One way to consider our glamor profession is as consisting of three silos. There are the academics, the judges and the practitioners. As a person who teaches aspiring lawyers I think of myself as a law professor, even though "Professor" is an academic rank which I have not attained, and even though I have not produced the sort of writing that the legal academy regards as legal scholarship. I have actually produced a fair amount of legal writing, but it has mostly appeared in the sorts of publications that practicing lawyers read, as distinguished from law reviews which mostly nobody reads. My approach to legal pedagogy is likewise oriented towards the skills that lawyers employ rather than towards the theories that legal academics teach- and that I was taught. The theory is important, I think, in constructing persuasive arguments, although for the most part the people who do the deciding - that is to say, judges- have nearly as little interest in the theoretical underpinnings of, e.g. contract law, than even practicing lawyers. Practicing lawyers are, for the most part, wanting to obtain the best outcome for their clients, and shed theoretical considerations the way a duck sheds water.

Although legal academics sometimes become judges this is increasingly rare, I think. And although practicing lawyers sometimes become academics the reality is that the pathway to a teaching gig is pretty distant from the ordinary realities of actual lawyering. Generally speaking legal academics graduate at the top of their class, take a judicial clerkship or two, or maybe a very fancy gig a a governmental agency- DOJ is a good one- and then briefly practice in a niche specialty at a large firm.
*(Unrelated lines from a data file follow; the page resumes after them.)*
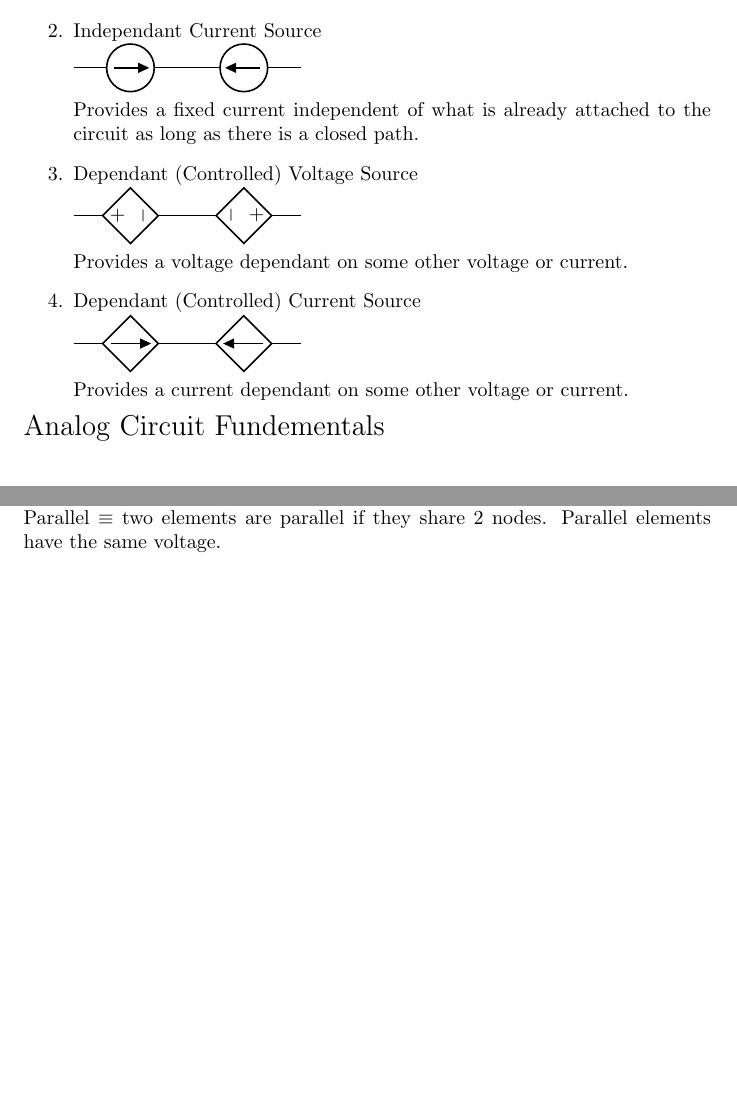
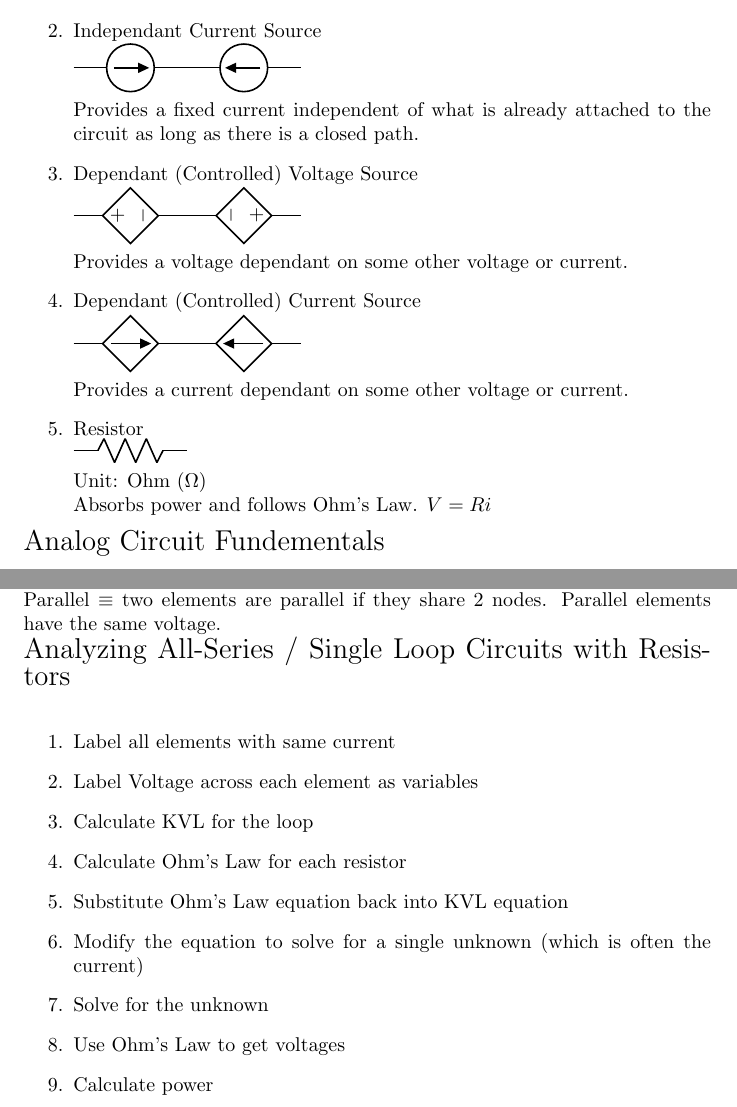
Before and after one commit to ConradMearns/university-notes, a LaTeX document (ECE101.tex): two parts of pages 1 and 3 of 3, joined at a grey line, cut so that both start at the same text, the shorter picture padded with empty space. Compiled offline with pdfLaTeX.

Commit message:
Revert "Revert "Updated 1/31""
This reverts commit 15a413985bef1d4ed2aff49f27f1a441630f9212.

```diff
--- a/ECE101.tex
+++ b/ECE101.tex
@@ -47,6 +47,14 @@ Elements\\
     (4,0) to[controlled current source] (2,0);
   \end{circuitikz}\\
   Provides a current dependant on some other voltage or current.
+  }
+  \item {
+  Resistor\\
+  \begin{circuitikz}
+    \draw (0,0) to[resistor] (2,0);
+  \end{circuitikz}\\
+  Unit: Ohm ($\Omega$)\\
+  Absorbs power and follows Ohm's Law. $V = Ri$
   }
 \end{enumerate}
 
@@ -125,4 +133,20 @@ Parallel Elements and Elements in Series\\
 Series $\equiv$ two elements are in series if they share 1 node and no other element is attached to that node. Elements in series always have the same current.\\
 Parallel $\equiv$ two elements are parallel if they share 2 nodes. Parallel elements have the same voltage.
 
+\noindent
+\Large
+Analyzing All-Series / Single Loop Circuits with Resistors\\
+\normalsize
+\begin{enumerate}
+  \item Label all elements with same current
+  \item Label Voltage across each element as variables
+  \item Calculate KVL for the loop
+  \item Calculate Ohm's Law for each resistor
+  \item Substitute Ohm's Law equation back into KVL equation
+  \item Modify the equation to solve for a single unknown (which is often the current)
+  \item Solve for the unknown
+  \item Use Ohm's Law to get voltages
+  \item Calculate power
+\end{enumerate}
+
 \end{document}
```
Also changed, not shown: CS150.tex (+10 -1 lines), POLS101.tex (+23 -0 lines), docs/CS150.pdf, docs/ECE101.pdf, docs/POLS101.pdf.
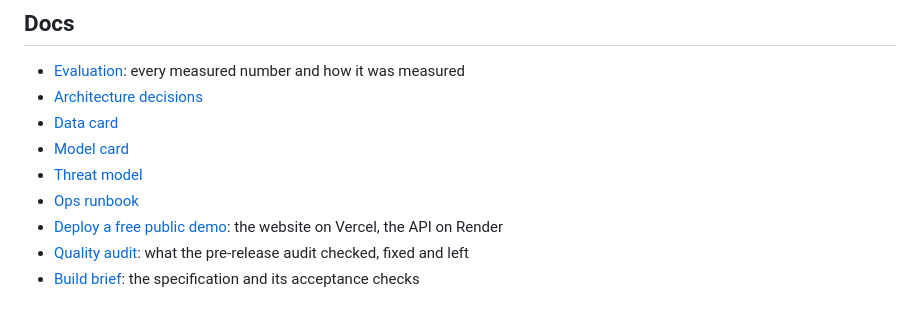
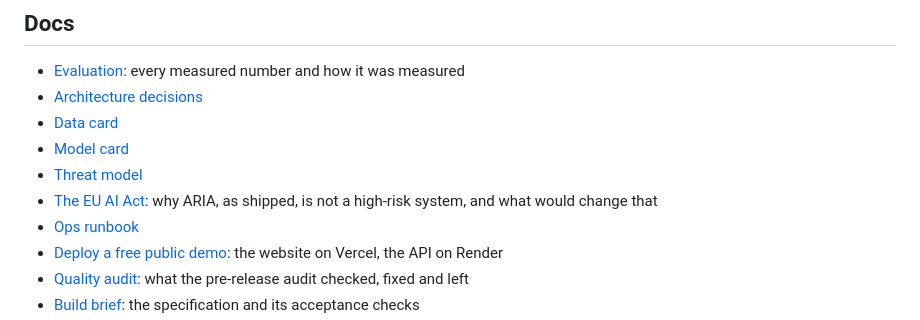
Before and after one commit to ManavParmar1609/ARIA, a Markdown page: README.md, the part around the change. Rendered like a GitHub page.

```diff
--- a/README.md
+++ b/README.md
@@ -513,6 +513,7 @@ Mining Console Logs", SOSP 2009, for the HDFS labels. Sources and pinned checksu
 - [Data card](docs/data-card.md)
 - [Model card](docs/model-card.md)
 - [Threat model](docs/threat-model.md)
+- [The EU AI Act](docs/eu-ai-act.md): why ARIA, as shipped, is not a high-risk system, and what would change that
 - [Ops runbook](docs/ops-runbook.md)
 - [Deploy a free public demo](docs/deploy-free.md): the website on Vercel, the API on Render
 - [Quality audit](docs/quality-audit.md): what the pre-release audit checked, fixed and left
```
Also changed, not shown: docs/eu-ai-act.md (added, +84 -0 lines).
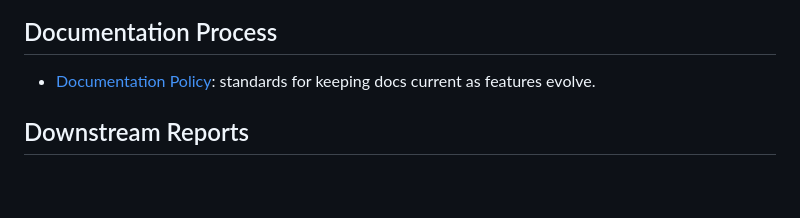
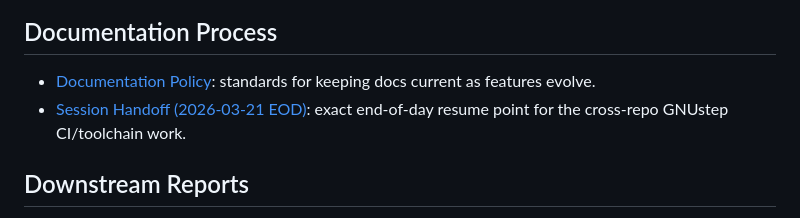
Before and after one commit to danjboyd/Arlen, a Markdown page: docs/README.md, the part around the change. GitHub-like rendering; blank space fills up the shorter version.

Commit message:
Add end-of-day session handoff note

```diff
--- a/docs/README.md
+++ b/docs/README.md
@@ -88,6 +88,7 @@ Then open `build/browser-error-audit/index.html`.
 ## Documentation Process
 
 - [Documentation Policy](DOCUMENTATION_POLICY.md): standards for keeping docs current as features evolve.
+- [Session Handoff (2026-03-21 EOD)](SESSION_HANDOFF_2026-03-21.md): exact end-of-day resume point for the cross-repo GNUstep CI/toolchain work.
 
 ## Downstream Reports
 
```
Also changed, not shown: docs/SESSION_HANDOFF_2026-03-21.md (added, +91 -0 lines), docs/STATUS.md (+11 -0 lines).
When they've had enough, which is usually within ten years of graduation, they  get out, and then when I meet them at fundraisers or the like they tell me, "I used to be a litigator." Friends, I didn't know shit about law for the first ten years I practiced, and while I will stipulate that these cats were better law students than I was I would put it to you that my time in the trenches blessed me with a lot more insight into how the system works than the path I have just outlined could ever generate.

Judges are a whole 'nother thing. Judges are political. The baseline qualification for being a judge is a broad familiarity with the outlines of the law, and when I say broad I mean extremely broad.

All of this brings me to this excellent piece.

| Comments:

Post a Comment

<< Home

This page is powered by Blogger. Isn't yours?